Like a piping hot cup of coffee, the research may be a little hard to swallow for workers who can't imagine giving up remote work, but apparently, just under half (46%) of the 2,050 US workers surveyed stated that the top perk to get them back to the office would be free beverages.

Protect Yourself Online

A good VPN like Surfshark can help keep your data secure

It's important to note that the poll was conducted by OnePoll for Flavia, which just happens to be a beverage equipment provider, but there were other top perks named too. The second most desired was required breaks (45%), which was tied with free food.

The ability to bring a pet to work at 36%, ranked higher than bringing a child to work (29%), surely much to the relief of co-workers everywhere.

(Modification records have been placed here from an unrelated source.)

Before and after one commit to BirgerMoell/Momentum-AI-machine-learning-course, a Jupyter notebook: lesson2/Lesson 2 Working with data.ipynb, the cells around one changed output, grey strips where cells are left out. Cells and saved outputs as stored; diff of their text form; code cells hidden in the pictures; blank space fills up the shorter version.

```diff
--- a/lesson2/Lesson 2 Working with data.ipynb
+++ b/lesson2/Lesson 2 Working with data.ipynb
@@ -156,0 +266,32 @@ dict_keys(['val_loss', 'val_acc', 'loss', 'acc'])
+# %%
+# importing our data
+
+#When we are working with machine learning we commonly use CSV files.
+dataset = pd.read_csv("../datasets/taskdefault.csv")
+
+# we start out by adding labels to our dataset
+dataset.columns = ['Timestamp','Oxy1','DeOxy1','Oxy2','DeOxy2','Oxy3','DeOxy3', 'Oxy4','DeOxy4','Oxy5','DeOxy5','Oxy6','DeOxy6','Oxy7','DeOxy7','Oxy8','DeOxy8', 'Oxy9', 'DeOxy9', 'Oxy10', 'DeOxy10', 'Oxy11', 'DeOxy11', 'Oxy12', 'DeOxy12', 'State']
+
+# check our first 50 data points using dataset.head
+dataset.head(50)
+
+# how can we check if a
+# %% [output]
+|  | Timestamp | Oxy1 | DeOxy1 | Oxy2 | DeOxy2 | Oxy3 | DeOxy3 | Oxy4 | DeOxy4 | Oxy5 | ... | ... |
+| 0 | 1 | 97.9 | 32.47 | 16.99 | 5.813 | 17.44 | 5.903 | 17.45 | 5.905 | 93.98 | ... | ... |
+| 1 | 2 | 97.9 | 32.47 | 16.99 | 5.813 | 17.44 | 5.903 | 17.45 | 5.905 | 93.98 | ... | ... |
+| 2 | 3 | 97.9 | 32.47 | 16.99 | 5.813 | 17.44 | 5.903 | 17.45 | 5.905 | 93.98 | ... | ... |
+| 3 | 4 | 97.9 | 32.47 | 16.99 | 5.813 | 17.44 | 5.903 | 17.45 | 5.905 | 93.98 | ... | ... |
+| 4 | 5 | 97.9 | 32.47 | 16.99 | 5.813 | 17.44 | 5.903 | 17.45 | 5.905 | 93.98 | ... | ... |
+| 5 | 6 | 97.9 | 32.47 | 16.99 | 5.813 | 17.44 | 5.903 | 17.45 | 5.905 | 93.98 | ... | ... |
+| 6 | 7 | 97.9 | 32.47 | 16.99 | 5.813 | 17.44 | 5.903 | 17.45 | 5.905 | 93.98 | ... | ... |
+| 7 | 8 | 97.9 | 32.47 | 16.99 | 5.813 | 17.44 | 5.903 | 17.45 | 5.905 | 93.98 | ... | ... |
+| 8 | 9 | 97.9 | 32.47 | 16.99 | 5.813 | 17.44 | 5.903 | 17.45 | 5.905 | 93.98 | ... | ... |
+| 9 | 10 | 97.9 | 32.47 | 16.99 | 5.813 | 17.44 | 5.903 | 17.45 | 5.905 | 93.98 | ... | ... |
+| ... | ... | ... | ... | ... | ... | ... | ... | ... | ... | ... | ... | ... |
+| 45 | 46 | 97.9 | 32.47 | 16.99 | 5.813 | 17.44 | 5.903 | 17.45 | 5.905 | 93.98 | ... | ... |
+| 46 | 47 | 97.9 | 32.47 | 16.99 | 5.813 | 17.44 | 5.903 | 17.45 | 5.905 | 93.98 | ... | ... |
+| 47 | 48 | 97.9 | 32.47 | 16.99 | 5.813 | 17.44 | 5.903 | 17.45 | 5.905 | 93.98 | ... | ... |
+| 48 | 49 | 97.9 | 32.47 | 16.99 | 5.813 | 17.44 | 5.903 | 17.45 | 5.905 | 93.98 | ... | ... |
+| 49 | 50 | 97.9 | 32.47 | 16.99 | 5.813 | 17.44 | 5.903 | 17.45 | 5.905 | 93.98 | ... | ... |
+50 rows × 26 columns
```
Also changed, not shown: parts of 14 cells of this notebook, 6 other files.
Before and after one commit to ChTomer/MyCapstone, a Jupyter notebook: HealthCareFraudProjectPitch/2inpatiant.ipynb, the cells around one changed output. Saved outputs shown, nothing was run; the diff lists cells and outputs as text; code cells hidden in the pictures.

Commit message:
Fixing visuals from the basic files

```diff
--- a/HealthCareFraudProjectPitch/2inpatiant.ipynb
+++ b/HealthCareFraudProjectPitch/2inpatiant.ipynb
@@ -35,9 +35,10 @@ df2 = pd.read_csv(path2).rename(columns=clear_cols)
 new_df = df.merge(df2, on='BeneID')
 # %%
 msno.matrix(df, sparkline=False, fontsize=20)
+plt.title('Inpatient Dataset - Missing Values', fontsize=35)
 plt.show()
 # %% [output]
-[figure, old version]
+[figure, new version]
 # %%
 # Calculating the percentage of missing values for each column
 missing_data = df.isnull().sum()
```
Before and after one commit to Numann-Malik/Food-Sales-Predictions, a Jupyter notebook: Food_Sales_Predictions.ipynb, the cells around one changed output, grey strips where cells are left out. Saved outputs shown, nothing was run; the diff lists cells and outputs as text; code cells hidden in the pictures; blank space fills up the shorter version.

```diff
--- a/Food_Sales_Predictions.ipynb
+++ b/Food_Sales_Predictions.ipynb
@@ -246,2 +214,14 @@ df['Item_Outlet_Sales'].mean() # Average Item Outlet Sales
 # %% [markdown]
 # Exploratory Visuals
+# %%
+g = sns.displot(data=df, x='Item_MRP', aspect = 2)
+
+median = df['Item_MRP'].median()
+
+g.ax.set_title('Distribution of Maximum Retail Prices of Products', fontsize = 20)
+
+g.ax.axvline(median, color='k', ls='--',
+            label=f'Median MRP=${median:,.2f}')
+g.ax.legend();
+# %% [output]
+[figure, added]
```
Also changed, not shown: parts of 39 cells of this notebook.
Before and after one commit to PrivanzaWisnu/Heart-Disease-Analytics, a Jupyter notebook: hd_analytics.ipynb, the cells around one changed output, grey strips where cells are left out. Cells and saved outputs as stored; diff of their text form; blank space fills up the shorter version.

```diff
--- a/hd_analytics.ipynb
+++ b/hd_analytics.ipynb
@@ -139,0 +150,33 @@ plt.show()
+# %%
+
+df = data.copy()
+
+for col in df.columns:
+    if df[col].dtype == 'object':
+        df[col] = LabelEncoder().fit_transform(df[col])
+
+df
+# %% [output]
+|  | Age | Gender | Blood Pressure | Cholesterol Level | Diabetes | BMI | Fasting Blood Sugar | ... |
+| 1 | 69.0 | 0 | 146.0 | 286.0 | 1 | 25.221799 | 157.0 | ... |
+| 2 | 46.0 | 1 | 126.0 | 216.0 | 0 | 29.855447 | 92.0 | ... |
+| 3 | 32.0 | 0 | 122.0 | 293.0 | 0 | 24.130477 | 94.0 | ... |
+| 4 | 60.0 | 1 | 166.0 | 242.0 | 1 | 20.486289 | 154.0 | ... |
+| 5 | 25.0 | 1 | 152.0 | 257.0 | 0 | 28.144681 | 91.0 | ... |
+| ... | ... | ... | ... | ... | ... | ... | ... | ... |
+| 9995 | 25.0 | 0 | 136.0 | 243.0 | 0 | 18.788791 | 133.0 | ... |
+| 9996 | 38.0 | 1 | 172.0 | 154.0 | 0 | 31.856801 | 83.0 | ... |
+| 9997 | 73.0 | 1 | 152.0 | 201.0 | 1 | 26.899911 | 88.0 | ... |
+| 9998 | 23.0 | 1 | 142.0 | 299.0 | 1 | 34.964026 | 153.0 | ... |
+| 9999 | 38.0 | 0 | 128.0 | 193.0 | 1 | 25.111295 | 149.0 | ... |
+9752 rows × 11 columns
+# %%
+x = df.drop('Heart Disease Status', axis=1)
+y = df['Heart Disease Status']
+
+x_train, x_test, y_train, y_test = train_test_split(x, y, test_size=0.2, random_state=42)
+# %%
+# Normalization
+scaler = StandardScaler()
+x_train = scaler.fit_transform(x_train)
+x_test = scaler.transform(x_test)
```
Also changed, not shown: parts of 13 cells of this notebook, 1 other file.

Hot coffee was named the most popular drink of the working day (66%), followed by iced coffee (47%), and water (45%).

Companies are Cutting Work Perks

At a time when many companies are demanding that workers return to the office, lots are also cutting perks at the same time, which if this research is anything to go by, is a false economy.

The research feels very ironic considering that shortly after his Twitter takeover, Elon Musk not only removed perks for employees (the ones that were lucky enough to keep their jobs), he also auctioned off the coffee machines.

Twitter isn't alone though. Companies as big as Meta, Google and Apple have all made cuts to workplace pampering this year. Google has recently made cuts to its free food options, which was ranked as the second greatest perk in the OnePoll survey.

Some companies still offer plenty of extras though, despite the harsh cost cutting that we're seeing this year.

The Return to Office Battle

The push by some companies to get staff back to the office is proving difficult, with employees at Apple and Amazon, for example, up in arms at the demands made on them.

It's perhaps not surprising. There had been numerous studies into the beneficial affect of remote working, from the positive impact it has on Gen Z, to even living longer.

And yet, each week we're seeing another company call workers back to the office. Last week it was Delland the mindset among leaders doesn't look set to change any time soon. There's no better example than an interview with Musk by CNBC this week, where he stated that ‘People should get off the goddamn moral high horse with the work-from-home bulls***.'

While a cup of joe might be enough to entice almost half of workers back, according to this survey, we suspect that it'll take a lot more to make the rest of them to return. With tools like web conferencing  making working from home easier than ever, it's tough to imagine people hanging up their home perks for a drink in a cardboard cup.

Did you find this article helpful? Click on one of the following buttons
We're so happy you liked! Get more delivered to your inbox just like it.

We're sorry this article didn't help you today – we welcome feedback, so if there's any way you feel we could improve our content, please email us at contact@tech.co

Written by:
Jack is the Deputy Editor for Tech.co. He has over 15 years experience in publishing, having covered both consumer and business technology extensively, including both in print and online. Jack has also led on investigations on topical tech issues, from privacy to price gouging. He has a strong background in research-based content, working with organisations globally, and has also been a member of government advisory committees on tech matters.
Back to top